- Make some notes before you begin writing. Include at least a thesis and an outline of major points that support your thesis.
- In an essay exam, you need to make a central claim and support that claim with evidence and reasoning. Your thesis statement is a short version of the central claim you are making. Use the prompt to help construct your essay. For example, if the prompt asks you to make an argument about the strategic importance of George Washington’s crossing of the Delaware River in the American Revolution, write something like “George Washington’s crossing of the Delaware was perhaps the single most significant strategic maneuver of the American Revolutionary War. It propelled the colonies to victory.”
- Your outline should cover the points that support your thesis and provide you with guidance for topic sentences in each of your paragraphs.
- State your thesis at the beginning of your essay.
- Once you start composing your essay, skip lines to give yourself room to add or edit when you reread your draft.
- Use specific details from your course materials—textbook, the content of lectures and/or discussion, etc.—for evidence to support your points. Specificity is the key to crafting a convincingly persuasive essay.
- Include a conclusion that summarizes your thesis and main points if you have time.
- You have some leeway on written essays; your instructor isn’t expecting perfection. But do the best you can on spelling, grammar, and punctuation.
- Write as neatly as you can.
- Read your essay once you’ve finished; revise and edit where necessary. Don’t be afraid to mark through some of your content and draw arrows to indicate reorganization if you have to.
Also check out this guide from the University Writing Center on writing essay exams
COMMON TEST QUESTION TERMINOLOGY:
Argue – Take a stand on a debatable topic, using evidence and/or reasoning to support your claims.
List – Provide a numbered list of words, sentences, or comments
Outline – Organize a series of main ideas supported by secondary ideas, etc.
Define – Give the exact meaning of a term or concept, but no details; this is often a matter of giving a memorized definition
Criticize – Issue your own judgment or opinion based on reasons; good and bad points should be included
Summarize – Provide a brief, condensed account of the main ideas; omit non-essential details
Trace – Describe the progress or history of something or how something came to be from beginning to end
Describe – Explain, with details and examples, the subject the question is asking about. Imagine that you are painting a picture with words.
Diagram – Make a chart, graph, or geometric drawing with labels to explain an event, development, or phenomenon
Compare/contrast – Show, in detail the similarities (when comparing) and differences (when contrasting) between two things—events, developments, phenomena.

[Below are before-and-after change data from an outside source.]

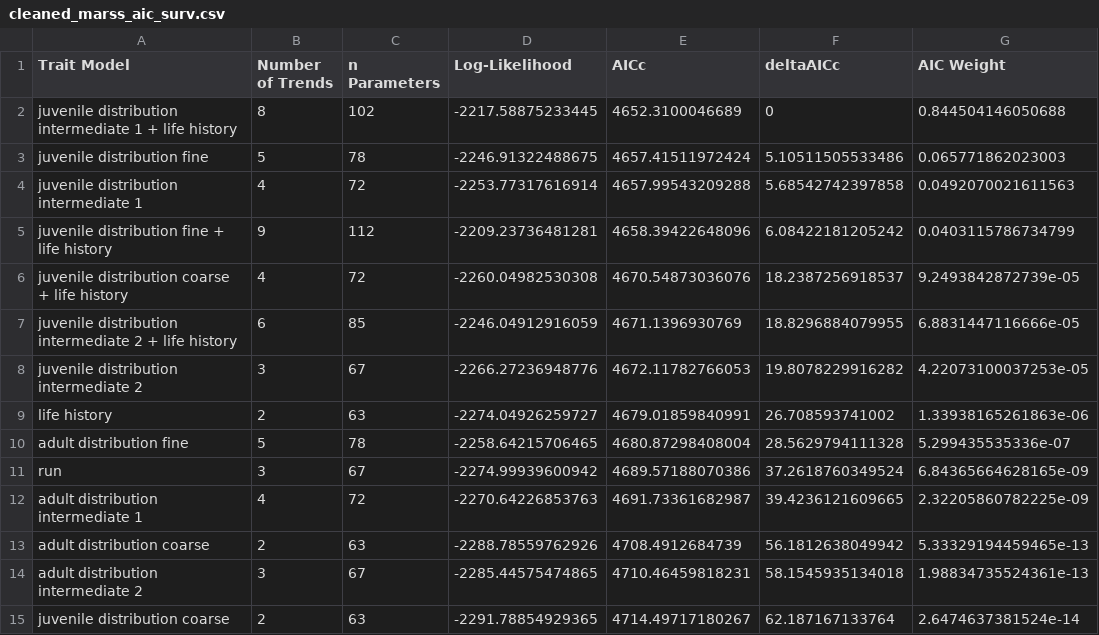
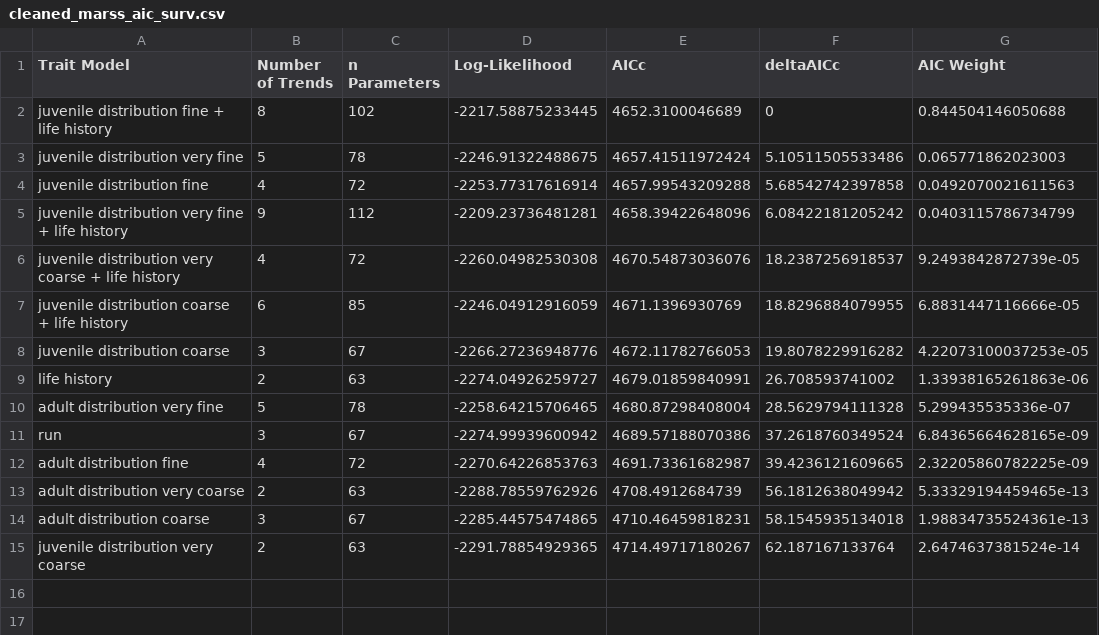
Before and after one commit to CamFreshwater/chinDyn, a CSV file: data/manuscript_tables/cleaned_marss_aic_surv.csv, drawn as a sheet.

```diff
--- a/data/manuscript_tables/cleaned_marss_aic_surv.csv
+++ b/data/manuscript_tables/cleaned_marss_aic_surv.csv
@@ -1,15 +1,15 @@
 "Trait Model","Number of Trends","n Parameters","Log-Likelihood","AICc","deltaAICc","AIC Weight"
-"juvenile distribution intermediate 1 + life history",8,102,-2217.58875233445,4652.3100046689,0,0.844504146050688
-"juvenile distribution fine",5,78,-2246.91322488675,4657.41511972424,5.10511505533486,0.065771862023003
-"juvenile distribution intermediate 1",4,72,-2253.77317616914,4657.99543209288,5.68542742397858,0.0492070021611563
-"juvenile distribution fine + life history",9,112,-2209.23736481281,4658.39422648096,6.08422181205242,0.0403115786734799
-"juvenile distribution coarse + life history",4,72,-2260.04982530308,4670.54873036076,18.2387256918537,9.2493842872739e-05
-"juvenile distribution intermediate 2 + life history",6,85,-2246.04912916059,4671.1396930769,18.8296884079955,6.8831447116666e-05
-"juvenile distribution intermediate 2",3,67,-2266.27236948776,4672.11782766053,19.8078229916282,4.22073100037253e-05
+"juvenile distribution fine + life history",8,102,-2217.58875233445,4652.3100046689,0,0.844504146050688
+"juvenile distribution very fine",5,78,-2246.91322488675,4657.41511972424,5.10511505533486,0.065771862023003
+"juvenile distribution fine",4,72,-2253.77317616914,4657.99543209288,5.68542742397858,0.0492070021611563
+"juvenile distribution very fine + life history",9,112,-2209.23736481281,4658.39422648096,6.08422181205242,0.0403115786734799
+"juvenile distribution very coarse + life history",4,72,-2260.04982530308,4670.54873036076,18.2387256918537,9.2493842872739e-05
+"juvenile distribution coarse + life history",6,85,-2246.04912916059,4671.1396930769,18.8296884079955,6.8831447116666e-05
+"juvenile distribution coarse",3,67,-2266.27236948776,4672.11782766053,19.8078229916282,4.22073100037253e-05
 "life history",2,63,-2274.04926259727,4679.01859840991,26.708593741002,1.33938165261863e-06
-"adult distribution fine",5,78,-2258.64215706465,4680.87298408004,28.5629794111328,5.299435535336e-07
+"adult distribution very fine",5,78,-2258.64215706465,4680.87298408004,28.5629794111328,5.299435535336e-07
 "run",3,67,-2274.99939600942,4689.57188070386,37.2618760349524,6.84365664628165e-09
-"adult distribution intermediate 1",4,72,-2270.64226853763,4691.73361682987,39.4236121609665,2.32205860782225e-09
-"adult distribution coarse",2,63,-2288.78559762926,4708.4912684739,56.1812638049942,5.33329194459465e-13
-"adult distribution intermediate 2",3,67,-2285.44575474865,4710.46459818231,58.1545935134018,1.98834735524361e-13
-"juvenile distribution coarse",2,63,-2291.78854929365,4714.49717180267,62.187167133764,2.6474637381524e-14
+"adult distribution fine",4,72,-2270.64226853763,4691.73361682987,39.4236121609665,2.32205860782225e-09
+"adult distribution very coarse",2,63,-2288.78559762926,4708.4912684739,56.1812638049942,5.33329194459465e-13
+"adult distribution coarse",3,67,-2285.44575474865,4710.46459818231,58.1545935134018,1.98834735524361e-13
+"juvenile distribution very coarse",2,63,-2291.78854929365,4714.49717180267,62.187167133764,2.6474637381524e-14
```
Also changed, not shown: data/manuscript_tables/cleaned_marss_aic_age.csv, 4 other files.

Your goal is not just to state the similarities or differences, but to make a point about what we can learn from considering the similarities and differences.

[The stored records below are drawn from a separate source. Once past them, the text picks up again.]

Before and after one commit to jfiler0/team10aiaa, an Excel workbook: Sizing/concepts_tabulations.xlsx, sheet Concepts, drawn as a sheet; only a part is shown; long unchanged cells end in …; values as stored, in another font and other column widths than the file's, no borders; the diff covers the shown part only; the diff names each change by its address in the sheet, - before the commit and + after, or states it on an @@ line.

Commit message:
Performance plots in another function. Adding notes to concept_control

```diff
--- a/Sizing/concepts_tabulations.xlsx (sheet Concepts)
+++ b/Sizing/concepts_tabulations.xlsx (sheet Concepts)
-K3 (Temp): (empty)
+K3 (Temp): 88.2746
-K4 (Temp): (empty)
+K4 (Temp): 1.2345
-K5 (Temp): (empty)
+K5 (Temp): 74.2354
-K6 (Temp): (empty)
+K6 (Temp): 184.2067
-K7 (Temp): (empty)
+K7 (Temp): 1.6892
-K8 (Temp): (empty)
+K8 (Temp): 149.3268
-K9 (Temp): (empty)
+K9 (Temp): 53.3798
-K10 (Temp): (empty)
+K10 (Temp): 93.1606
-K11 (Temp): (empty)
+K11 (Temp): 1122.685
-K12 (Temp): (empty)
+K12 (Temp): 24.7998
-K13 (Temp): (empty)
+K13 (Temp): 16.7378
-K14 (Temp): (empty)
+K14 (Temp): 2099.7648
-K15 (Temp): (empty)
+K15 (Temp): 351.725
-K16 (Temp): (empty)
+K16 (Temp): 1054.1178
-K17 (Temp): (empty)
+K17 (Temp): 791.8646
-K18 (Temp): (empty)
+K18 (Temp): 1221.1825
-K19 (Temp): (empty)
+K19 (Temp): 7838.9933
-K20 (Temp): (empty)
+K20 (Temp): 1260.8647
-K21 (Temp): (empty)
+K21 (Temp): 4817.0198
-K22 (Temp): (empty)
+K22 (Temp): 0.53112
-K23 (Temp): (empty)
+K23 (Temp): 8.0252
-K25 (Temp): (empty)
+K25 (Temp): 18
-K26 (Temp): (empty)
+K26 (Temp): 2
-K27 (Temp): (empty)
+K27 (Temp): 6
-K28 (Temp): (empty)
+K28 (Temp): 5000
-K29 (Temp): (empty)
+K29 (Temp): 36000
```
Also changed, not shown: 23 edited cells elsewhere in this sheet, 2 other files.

Discuss – Consider or examine a topic or position by presenting contexts, pros and cons and/or differing views, with details
Justify – Support a position or decision by providing reasons and rationale
Analyze – Break a subject down into its component parts, describe or evaluate each, and describe the relationships among the parts.
Evaluate – Make a judgment about the value or effectiveness of something; defend your evaluation by establishing criteria by which you make the judgment